Records shown:
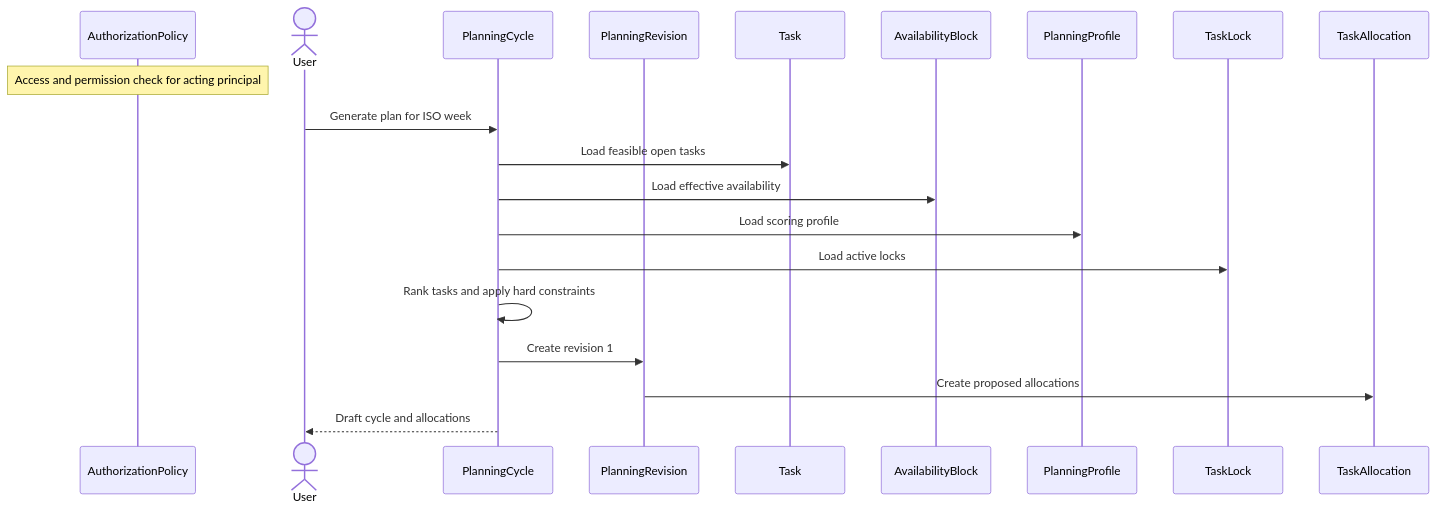
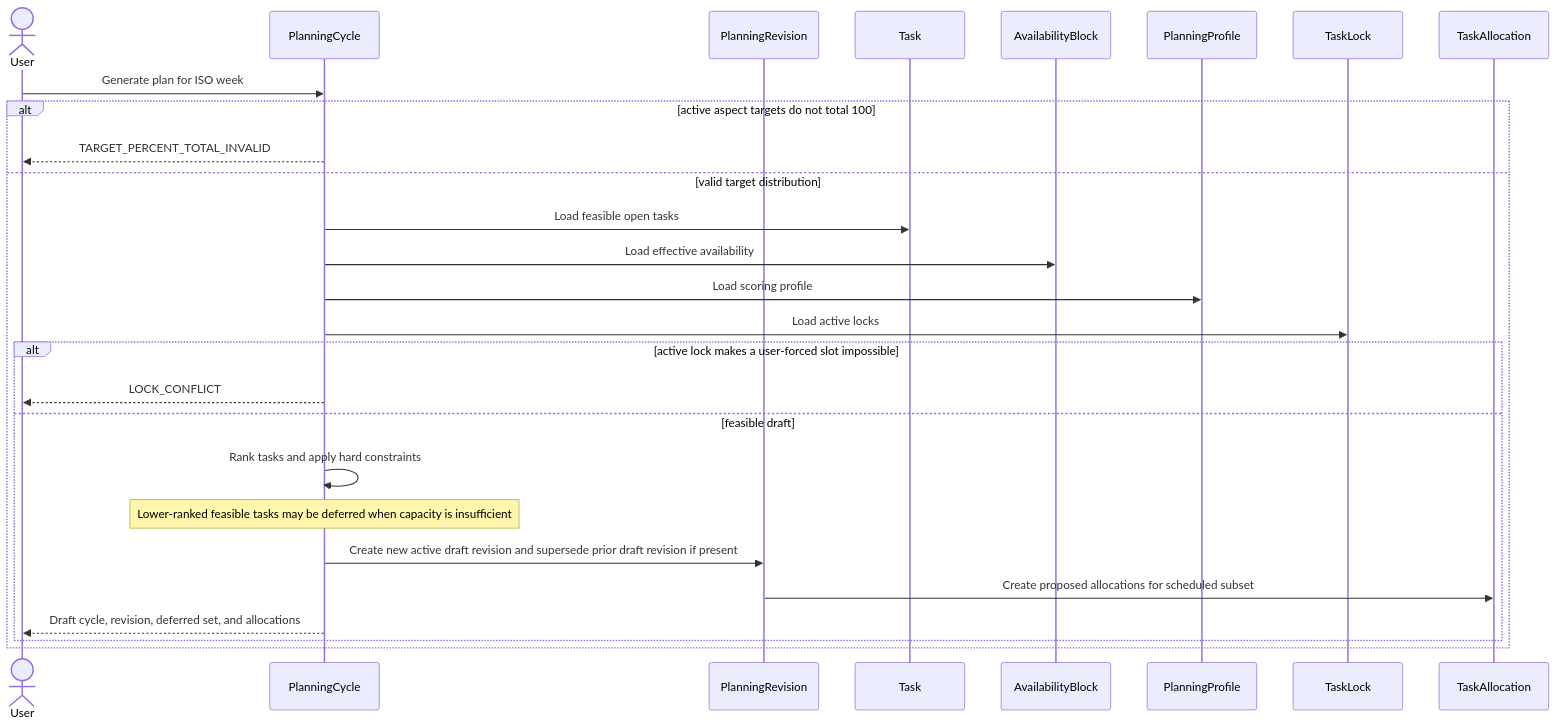
One commit to ChidiRnweke/margin changed the sixth of 11 diagrams in architecture/sequence-diagrams/04-availability-planning.md. Above: the diagram before and after it, drawn with Mermaid. The commit also changed other lines of this file and 12 other files, not shown here.

Commit message:
Enhance sequence diagrams and introduce traceability matrix

````diff
--- a/architecture/sequence-diagrams/04-availability-planning.md
+++ b/architecture/sequence-diagrams/04-availability-planning.md
@@ -83,22 +104,29 @@
 ```mermaid
 sequenceDiagram
-    participant G as AuthorizationPolicy
-    Note over G: Access and permission check for acting principal
     actor U as User
     participant C as PlanningCycle
     participant R as PlanningRevision
     participant T as Task
     participant B as AvailabilityBlock
     participant P as PlanningProfile
     participant L as TaskLock
     participant A as TaskAllocation
     U->>C: Generate plan for ISO week
-    C->>T: Load feasible open tasks
-    C->>B: Load effective availability
-    C->>P: Load scoring profile
-    C->>L: Load active locks
-    C->>C: Rank tasks and apply hard constraints
-    C->>R: Create revision 1
-    R->>A: Create proposed allocations
-    C-->>U: Draft cycle and allocations
+    alt active aspect targets do not total 100
+        C-->>U: TARGET_PERCENT_TOTAL_INVALID
+    else valid target distribution
+        C->>T: Load feasible open tasks
+        C->>B: Load effective availability
+        C->>P: Load scoring profile
+        C->>L: Load active locks
+        alt active lock makes a user-forced slot impossible
+            C-->>U: LOCK_CONFLICT
+        else feasible draft
+            C->>C: Rank tasks and apply hard constraints
+            Note over C: Lower-ranked feasible tasks may be deferred when capacity is insufficient
+            C->>R: Create new active draft revision and supersede prior draft revision if present
+            R->>A: Create proposed allocations for scheduled subset
+            C-->>U: Draft cycle, revision, deferred set, and allocations
+        end
+    end
 ```
````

Work to be completed: Going through the listing, tally each line that contains "active", then state the total with no other text.

Exercise answer: 5